__Exercise aim__: The entries are to be reproduced verbatim, with all pictures omitted.

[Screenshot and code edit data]
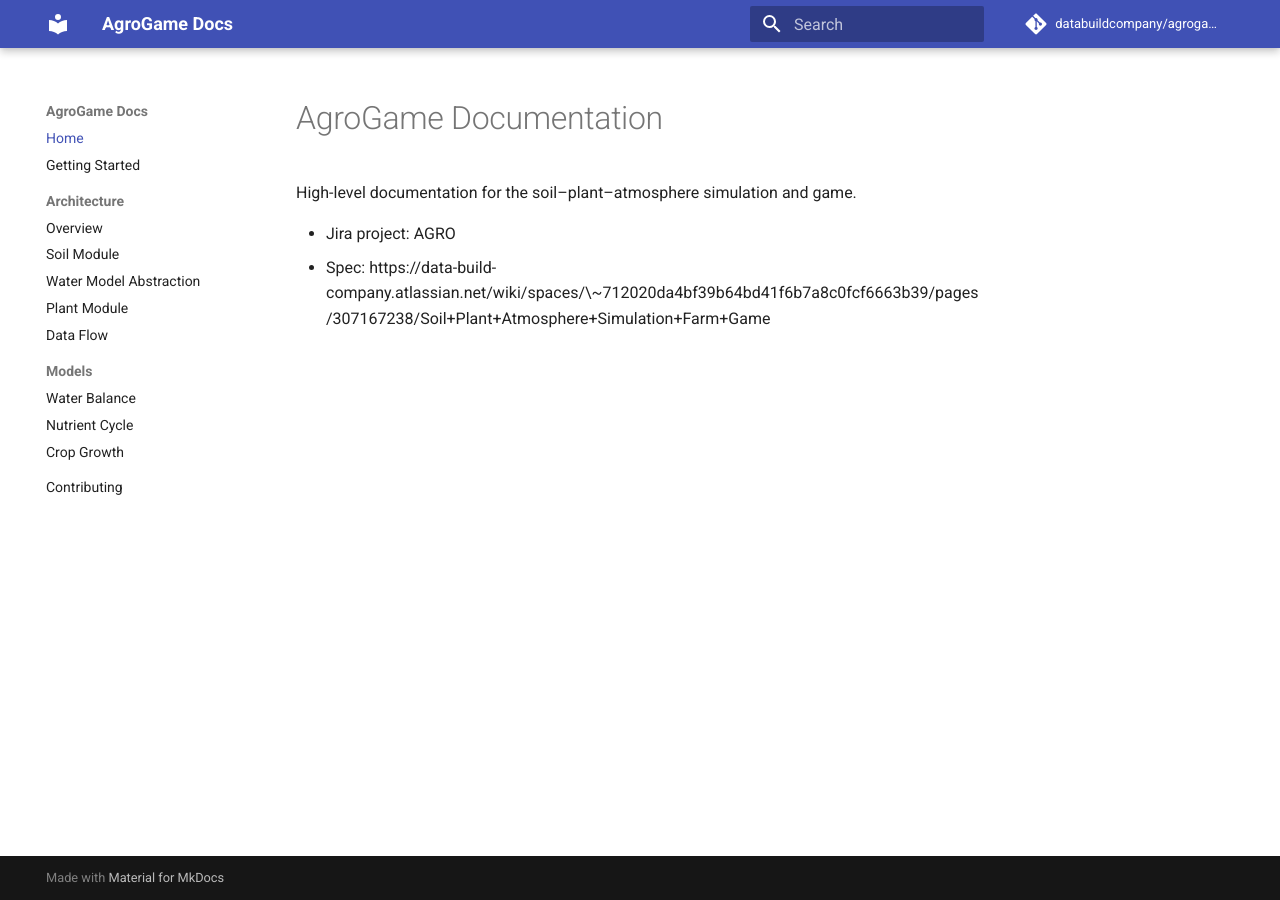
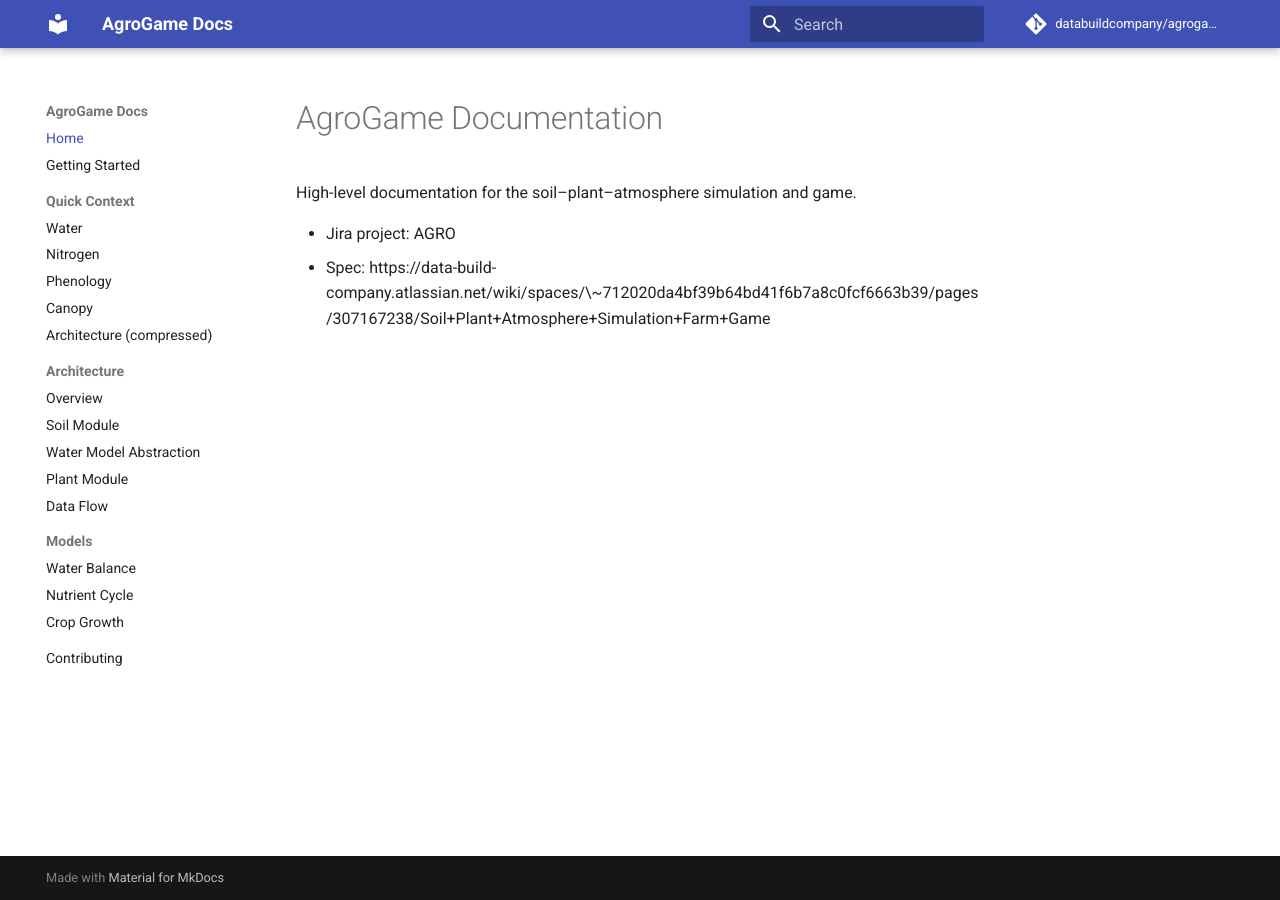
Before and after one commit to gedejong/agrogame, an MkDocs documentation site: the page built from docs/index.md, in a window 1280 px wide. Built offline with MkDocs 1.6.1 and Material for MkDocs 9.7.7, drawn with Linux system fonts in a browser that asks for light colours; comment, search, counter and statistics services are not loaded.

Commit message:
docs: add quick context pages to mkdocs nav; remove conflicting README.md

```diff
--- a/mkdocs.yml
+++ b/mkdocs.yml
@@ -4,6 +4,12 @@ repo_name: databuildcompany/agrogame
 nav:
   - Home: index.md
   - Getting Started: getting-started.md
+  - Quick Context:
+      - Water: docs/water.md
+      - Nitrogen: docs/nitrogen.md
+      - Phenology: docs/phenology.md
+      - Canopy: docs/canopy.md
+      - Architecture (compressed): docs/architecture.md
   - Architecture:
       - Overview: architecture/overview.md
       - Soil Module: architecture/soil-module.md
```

__Response below__:
Before and after one commit to gedejong/agrogame, an MkDocs documentation site: the page built from docs/index.md, in a window 1280 px wide. Built offline with MkDocs 1.6.1 and Material for MkDocs 9.7.7, drawn with Linux system fonts in a browser that asks for light colours; comment, search, counter and statistics services are not loaded.

Commit message:
docs: add quick context pages to mkdocs nav; remove conflicting README.md

```diff
--- a/mkdocs.yml
+++ b/mkdocs.yml
@@ -4,6 +4,12 @@ repo_name: databuildcompany/agrogame
 nav:
   - Home: index.md
   - Getting Started: getting-started.md
+  - Quick Context:
+      - Water: docs/water.md
+      - Nitrogen: docs/nitrogen.md
+      - Phenology: docs/phenology.md
+      - Canopy: docs/canopy.md
+      - Architecture (compressed): docs/architecture.md
   - Architecture:
       - Overview: architecture/overview.md
       - Soil Module: architecture/soil-module.md
```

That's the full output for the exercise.